## INSTRUCTIONS TO FOLLOW
Could you copy each line of the entries that contains "courses"?

Modification records:
════════════════

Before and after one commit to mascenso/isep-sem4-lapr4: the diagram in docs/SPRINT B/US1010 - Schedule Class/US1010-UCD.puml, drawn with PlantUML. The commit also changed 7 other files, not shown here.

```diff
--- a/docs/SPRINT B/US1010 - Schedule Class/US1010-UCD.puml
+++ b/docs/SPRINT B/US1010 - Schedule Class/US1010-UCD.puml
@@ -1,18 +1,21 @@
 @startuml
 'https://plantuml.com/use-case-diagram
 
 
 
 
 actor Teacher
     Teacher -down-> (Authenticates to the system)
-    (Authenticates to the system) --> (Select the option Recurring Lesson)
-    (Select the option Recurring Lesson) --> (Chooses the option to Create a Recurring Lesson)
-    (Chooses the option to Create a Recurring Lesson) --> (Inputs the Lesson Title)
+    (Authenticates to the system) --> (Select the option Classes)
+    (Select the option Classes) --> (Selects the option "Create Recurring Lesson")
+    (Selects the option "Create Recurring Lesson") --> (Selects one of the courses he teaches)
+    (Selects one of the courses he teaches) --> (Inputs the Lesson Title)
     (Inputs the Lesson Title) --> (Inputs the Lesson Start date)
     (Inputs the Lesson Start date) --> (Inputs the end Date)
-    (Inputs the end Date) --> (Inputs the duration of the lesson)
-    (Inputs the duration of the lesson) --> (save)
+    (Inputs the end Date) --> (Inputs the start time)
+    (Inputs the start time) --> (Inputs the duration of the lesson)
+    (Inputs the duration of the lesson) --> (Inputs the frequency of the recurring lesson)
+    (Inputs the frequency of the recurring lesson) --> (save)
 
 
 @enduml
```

════════════════

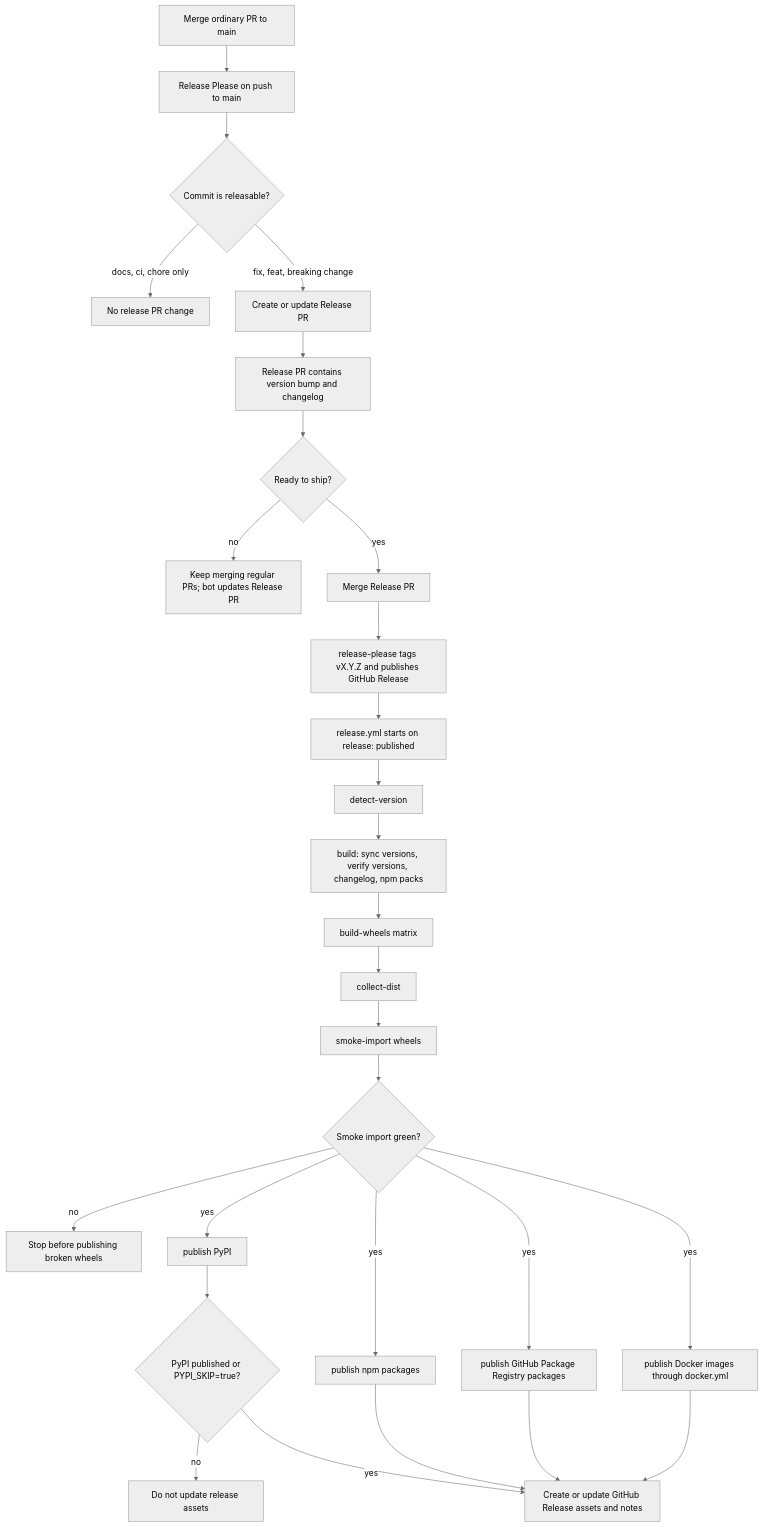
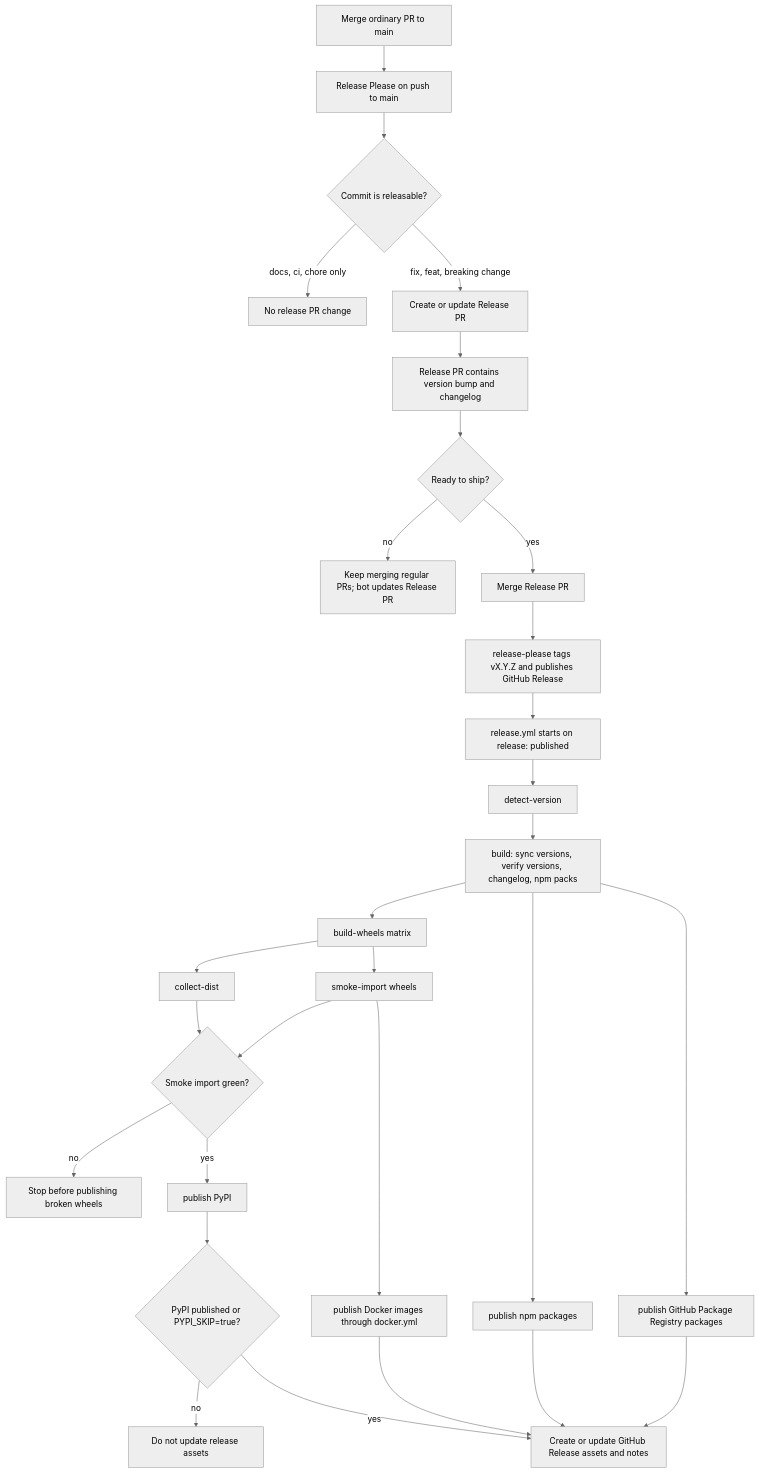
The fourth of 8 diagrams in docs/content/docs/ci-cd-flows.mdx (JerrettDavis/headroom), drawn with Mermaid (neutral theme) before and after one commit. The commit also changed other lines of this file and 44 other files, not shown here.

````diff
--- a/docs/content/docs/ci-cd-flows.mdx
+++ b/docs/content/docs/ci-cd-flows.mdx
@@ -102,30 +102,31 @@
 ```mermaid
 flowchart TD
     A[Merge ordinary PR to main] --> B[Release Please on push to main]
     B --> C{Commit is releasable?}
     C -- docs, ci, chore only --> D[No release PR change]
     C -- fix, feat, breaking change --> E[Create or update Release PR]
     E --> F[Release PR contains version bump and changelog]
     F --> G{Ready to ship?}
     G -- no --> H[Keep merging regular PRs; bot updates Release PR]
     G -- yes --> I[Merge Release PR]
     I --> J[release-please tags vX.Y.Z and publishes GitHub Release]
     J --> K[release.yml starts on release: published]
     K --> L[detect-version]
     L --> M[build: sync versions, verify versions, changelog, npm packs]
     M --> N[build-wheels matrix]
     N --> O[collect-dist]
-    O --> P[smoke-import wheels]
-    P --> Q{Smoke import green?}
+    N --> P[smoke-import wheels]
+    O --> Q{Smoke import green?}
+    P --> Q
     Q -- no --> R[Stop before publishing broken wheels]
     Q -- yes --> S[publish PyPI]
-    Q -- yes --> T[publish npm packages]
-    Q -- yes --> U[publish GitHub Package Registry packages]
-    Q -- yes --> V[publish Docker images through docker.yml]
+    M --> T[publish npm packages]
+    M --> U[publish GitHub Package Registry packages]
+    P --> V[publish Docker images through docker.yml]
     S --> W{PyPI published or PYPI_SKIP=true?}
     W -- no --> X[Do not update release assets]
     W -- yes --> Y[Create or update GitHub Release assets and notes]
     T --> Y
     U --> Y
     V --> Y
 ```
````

════════════════

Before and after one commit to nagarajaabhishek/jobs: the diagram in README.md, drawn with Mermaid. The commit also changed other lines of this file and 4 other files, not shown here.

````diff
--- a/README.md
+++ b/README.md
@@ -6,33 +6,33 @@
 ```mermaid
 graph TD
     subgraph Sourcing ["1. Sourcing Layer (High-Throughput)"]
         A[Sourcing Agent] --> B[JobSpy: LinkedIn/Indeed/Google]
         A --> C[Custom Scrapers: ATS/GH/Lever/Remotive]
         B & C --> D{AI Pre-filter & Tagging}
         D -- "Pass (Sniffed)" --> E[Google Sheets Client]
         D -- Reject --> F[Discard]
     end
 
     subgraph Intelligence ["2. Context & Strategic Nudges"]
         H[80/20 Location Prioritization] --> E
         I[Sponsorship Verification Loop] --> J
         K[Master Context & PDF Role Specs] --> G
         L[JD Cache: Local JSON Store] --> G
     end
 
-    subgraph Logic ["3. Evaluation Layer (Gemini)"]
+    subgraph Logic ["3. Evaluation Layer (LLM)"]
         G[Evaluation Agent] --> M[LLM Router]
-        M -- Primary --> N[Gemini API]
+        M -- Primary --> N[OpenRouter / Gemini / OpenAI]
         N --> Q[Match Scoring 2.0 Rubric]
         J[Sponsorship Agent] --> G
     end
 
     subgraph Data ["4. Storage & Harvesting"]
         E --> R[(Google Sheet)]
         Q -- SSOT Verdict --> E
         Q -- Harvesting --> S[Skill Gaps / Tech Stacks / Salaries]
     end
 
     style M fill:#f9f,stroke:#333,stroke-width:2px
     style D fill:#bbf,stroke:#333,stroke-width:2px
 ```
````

════════════════

## RESPONSE FOR THIS EXERCISE
+    (Selects the option "Create Recurring Lesson") --> (Selects one of the courses he teaches)
+    (Selects one of the courses he teaches) --> (Inputs the Lesson Title)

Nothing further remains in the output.